The question now is, how do you begin? Here are six strategies to get you started.
1. Keep Tabs on Your Spending
Do you understand where your money goes? When people track their expenses, it sometimes comes as a surprise to them to discover where they spend the majority of their money. By doing so, it is easier for individuals to identify areas in which they might be able to reduce their spending and then transfer the savings into an account designated for use in case of an emergency.
2. Have a Target
How much money would you need to stash up in case of an emergency? If you don’t set a target for any venture in life, it will likely not survive. You need to decide how much money you want to stash up in your emergency fund and then start to work towards it with a consistent effort and a fixed amount. If you run your own business and your income varies, it’s better to use a minimum and maximum range for your target.
3. Find a Good Financial Institution
You should look for a bank that rewards new customers with cash when they create checking or savings accounts, now that you are prepared to save. Make use of the incentive to get your savings off the ground and to keep you motivated to contribute to it.
4. Set Up a Direct Deposit
It may be challenging to have your bank deduct money automatically from your salary, but in the long run, it will be worthwhile. And when the initial deposits have been made, you won’t even notice that money was taken from your paycheck after that. Naturally, it will be waiting for you in your emergency fund at the time when you need it the most. Begin with a low sum, say $20, and work your way up. Set it up such that a certain amount is put into your emergency fund automatically each time you get paid.
5. Gradually Raise the Number of Direct Deposits You Make
Now that you are accustomed to the change in the amount that is deducted from your paycheck due to the direct deposit, gradually increase the amount that is transferred to the emergency fund account. Begin gradually by increasing that initial $20 to $25. Before you know it, you’ll have a comfortable emergency fund.
6. Save Money Gift
An unanticipated windfall occurs in our lives from time to time. There is a possibility that a member of our family may send you some money, or you may win some money in a lottery. When something like this occurs, put some of the money into your emergency fund and act as if you never received it!
How Much Should You Save For Emergencies?
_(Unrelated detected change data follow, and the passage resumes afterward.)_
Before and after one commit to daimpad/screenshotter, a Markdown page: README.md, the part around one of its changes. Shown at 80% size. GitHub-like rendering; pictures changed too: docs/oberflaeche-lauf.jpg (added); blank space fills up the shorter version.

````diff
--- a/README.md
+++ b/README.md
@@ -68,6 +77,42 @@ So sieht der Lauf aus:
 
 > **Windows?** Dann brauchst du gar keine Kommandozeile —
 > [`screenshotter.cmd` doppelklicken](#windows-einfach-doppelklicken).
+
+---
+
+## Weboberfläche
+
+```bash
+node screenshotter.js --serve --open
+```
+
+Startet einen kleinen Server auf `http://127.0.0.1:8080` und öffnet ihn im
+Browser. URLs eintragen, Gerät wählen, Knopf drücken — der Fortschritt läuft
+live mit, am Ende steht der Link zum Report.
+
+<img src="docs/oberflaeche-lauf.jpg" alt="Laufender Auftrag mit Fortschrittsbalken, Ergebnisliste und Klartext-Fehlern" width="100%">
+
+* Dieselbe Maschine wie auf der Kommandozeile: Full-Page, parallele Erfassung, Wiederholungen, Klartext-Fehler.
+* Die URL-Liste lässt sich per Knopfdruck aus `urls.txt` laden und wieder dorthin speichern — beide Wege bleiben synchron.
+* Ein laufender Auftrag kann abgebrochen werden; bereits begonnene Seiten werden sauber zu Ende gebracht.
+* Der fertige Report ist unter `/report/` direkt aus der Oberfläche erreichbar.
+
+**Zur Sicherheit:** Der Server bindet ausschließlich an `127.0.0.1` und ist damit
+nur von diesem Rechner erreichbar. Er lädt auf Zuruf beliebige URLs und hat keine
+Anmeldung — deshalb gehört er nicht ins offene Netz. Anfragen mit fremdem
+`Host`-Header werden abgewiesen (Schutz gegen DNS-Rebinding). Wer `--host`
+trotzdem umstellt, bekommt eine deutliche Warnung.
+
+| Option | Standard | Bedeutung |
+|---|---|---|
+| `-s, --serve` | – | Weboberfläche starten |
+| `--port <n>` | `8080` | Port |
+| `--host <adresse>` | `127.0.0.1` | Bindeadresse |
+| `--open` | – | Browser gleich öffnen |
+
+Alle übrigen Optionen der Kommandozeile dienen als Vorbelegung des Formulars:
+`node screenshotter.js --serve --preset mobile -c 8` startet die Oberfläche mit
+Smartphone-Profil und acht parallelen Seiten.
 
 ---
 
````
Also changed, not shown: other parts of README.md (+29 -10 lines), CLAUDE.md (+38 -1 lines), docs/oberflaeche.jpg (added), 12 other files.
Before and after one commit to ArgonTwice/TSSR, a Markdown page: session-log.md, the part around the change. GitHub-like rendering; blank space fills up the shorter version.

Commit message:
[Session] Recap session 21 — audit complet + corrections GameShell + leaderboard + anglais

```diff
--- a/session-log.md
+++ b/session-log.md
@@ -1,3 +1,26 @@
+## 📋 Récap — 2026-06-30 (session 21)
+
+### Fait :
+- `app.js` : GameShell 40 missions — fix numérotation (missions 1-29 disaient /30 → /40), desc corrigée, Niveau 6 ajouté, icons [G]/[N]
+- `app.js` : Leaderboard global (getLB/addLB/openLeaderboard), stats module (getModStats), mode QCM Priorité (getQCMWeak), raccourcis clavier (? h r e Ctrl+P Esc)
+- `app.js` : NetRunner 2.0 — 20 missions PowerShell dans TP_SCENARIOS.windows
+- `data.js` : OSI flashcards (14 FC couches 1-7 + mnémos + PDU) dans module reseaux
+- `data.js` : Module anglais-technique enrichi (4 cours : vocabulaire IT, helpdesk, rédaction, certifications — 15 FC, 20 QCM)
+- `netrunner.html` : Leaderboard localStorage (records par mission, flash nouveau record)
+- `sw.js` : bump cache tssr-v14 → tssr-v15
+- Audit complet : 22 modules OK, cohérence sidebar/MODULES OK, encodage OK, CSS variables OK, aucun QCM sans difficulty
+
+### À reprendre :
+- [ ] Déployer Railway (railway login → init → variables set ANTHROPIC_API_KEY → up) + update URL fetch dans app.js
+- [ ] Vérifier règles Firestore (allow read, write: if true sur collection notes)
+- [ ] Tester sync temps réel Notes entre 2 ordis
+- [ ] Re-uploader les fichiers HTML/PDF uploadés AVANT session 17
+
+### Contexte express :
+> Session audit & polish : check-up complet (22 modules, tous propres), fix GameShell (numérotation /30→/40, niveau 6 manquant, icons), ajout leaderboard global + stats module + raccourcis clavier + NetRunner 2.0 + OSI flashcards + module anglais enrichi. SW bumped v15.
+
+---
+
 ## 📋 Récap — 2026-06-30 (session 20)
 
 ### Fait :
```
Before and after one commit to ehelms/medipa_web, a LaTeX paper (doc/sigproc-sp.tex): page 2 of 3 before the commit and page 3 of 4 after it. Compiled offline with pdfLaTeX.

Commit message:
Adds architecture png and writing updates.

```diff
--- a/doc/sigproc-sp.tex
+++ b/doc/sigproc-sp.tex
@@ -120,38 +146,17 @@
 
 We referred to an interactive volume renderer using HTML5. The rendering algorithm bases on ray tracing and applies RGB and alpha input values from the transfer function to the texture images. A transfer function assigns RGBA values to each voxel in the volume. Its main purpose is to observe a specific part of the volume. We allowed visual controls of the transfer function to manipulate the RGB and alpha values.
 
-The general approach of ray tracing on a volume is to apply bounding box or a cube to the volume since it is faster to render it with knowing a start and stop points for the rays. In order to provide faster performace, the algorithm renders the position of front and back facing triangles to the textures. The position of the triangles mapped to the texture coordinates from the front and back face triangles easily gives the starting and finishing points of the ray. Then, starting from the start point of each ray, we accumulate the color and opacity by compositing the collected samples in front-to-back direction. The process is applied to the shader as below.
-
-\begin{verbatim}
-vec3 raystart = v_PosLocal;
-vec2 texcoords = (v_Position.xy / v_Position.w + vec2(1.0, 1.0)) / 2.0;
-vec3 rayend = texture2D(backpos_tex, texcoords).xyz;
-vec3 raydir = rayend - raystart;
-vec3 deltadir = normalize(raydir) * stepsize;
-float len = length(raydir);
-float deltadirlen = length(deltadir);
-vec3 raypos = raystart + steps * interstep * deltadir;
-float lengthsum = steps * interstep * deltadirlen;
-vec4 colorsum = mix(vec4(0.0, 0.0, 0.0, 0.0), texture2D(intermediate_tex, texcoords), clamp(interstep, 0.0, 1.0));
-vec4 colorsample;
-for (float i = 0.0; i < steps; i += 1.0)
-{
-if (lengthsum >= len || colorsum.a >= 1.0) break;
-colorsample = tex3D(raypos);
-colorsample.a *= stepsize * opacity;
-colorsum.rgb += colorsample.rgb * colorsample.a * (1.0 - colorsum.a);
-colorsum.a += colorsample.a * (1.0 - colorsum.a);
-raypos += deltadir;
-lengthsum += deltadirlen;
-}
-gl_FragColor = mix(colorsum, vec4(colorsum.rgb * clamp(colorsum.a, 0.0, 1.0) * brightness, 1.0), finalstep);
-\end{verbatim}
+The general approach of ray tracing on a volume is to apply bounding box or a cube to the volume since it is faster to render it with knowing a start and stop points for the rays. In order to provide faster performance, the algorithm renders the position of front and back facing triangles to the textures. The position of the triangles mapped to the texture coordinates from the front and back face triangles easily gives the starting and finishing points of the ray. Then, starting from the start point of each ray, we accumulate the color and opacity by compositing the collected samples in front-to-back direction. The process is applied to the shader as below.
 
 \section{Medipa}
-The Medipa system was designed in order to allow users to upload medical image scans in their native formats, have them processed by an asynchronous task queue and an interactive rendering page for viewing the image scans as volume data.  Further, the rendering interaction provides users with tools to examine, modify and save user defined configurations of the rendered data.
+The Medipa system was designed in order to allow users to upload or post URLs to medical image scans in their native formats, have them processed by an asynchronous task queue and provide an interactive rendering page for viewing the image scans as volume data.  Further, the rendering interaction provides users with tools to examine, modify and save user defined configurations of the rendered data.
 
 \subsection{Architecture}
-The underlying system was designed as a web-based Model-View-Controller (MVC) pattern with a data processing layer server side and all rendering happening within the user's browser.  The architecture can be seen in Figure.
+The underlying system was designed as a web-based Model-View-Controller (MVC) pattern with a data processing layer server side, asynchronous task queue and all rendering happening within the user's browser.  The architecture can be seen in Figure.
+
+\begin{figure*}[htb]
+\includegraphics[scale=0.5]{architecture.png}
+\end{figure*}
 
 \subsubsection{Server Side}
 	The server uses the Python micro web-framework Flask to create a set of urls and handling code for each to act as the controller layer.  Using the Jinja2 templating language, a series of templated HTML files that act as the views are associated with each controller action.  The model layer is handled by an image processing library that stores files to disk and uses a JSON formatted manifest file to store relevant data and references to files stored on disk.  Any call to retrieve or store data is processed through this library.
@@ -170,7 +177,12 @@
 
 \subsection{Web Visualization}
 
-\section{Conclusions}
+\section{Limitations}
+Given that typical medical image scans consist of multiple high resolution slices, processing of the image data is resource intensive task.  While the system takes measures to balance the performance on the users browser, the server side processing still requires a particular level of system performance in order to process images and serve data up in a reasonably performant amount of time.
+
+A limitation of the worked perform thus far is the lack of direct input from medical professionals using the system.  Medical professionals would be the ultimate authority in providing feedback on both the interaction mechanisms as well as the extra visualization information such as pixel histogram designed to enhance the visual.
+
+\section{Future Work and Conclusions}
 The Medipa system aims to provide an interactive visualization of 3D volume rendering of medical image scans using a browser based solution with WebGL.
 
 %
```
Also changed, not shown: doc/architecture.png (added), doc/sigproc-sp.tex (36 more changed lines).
It’s good to have at least three times the amount of your regular basic expenses, but some emergencies might even require more money than that. Don’t stress about it. Having an emergency fund while in debt is better than not having one at all. The truth is that emergencies send people into more debt if they are not prepared. So, with your present situation, following the six strategies is great. Once you use up the fund in your emergency savings, start saving as soon as possible. The moment you get rid of your debt, you can increase the amount of money you set aside for emergencies.
How to Get Out of Debt Quickly
If you are undecided about whether or not to build up an emergency fund or pay off debt, one option to take into consideration is debt consolidation, which combines all of your debts into a single monthly payment that is fixed and has a lower interest rate.
Other debt options available include consumer proposals, debt settlement, and bankruptcy. Deciding on which one is best for you might not be easy if you don’t speak with a debt expert. You don’t have to worry about this. We have debt experts at EmpireOne Credit that would analyze your situation and offer the best financial advice that would help you out. Consultation is free, confidential, friendly, and non-judgemental. Contact us today.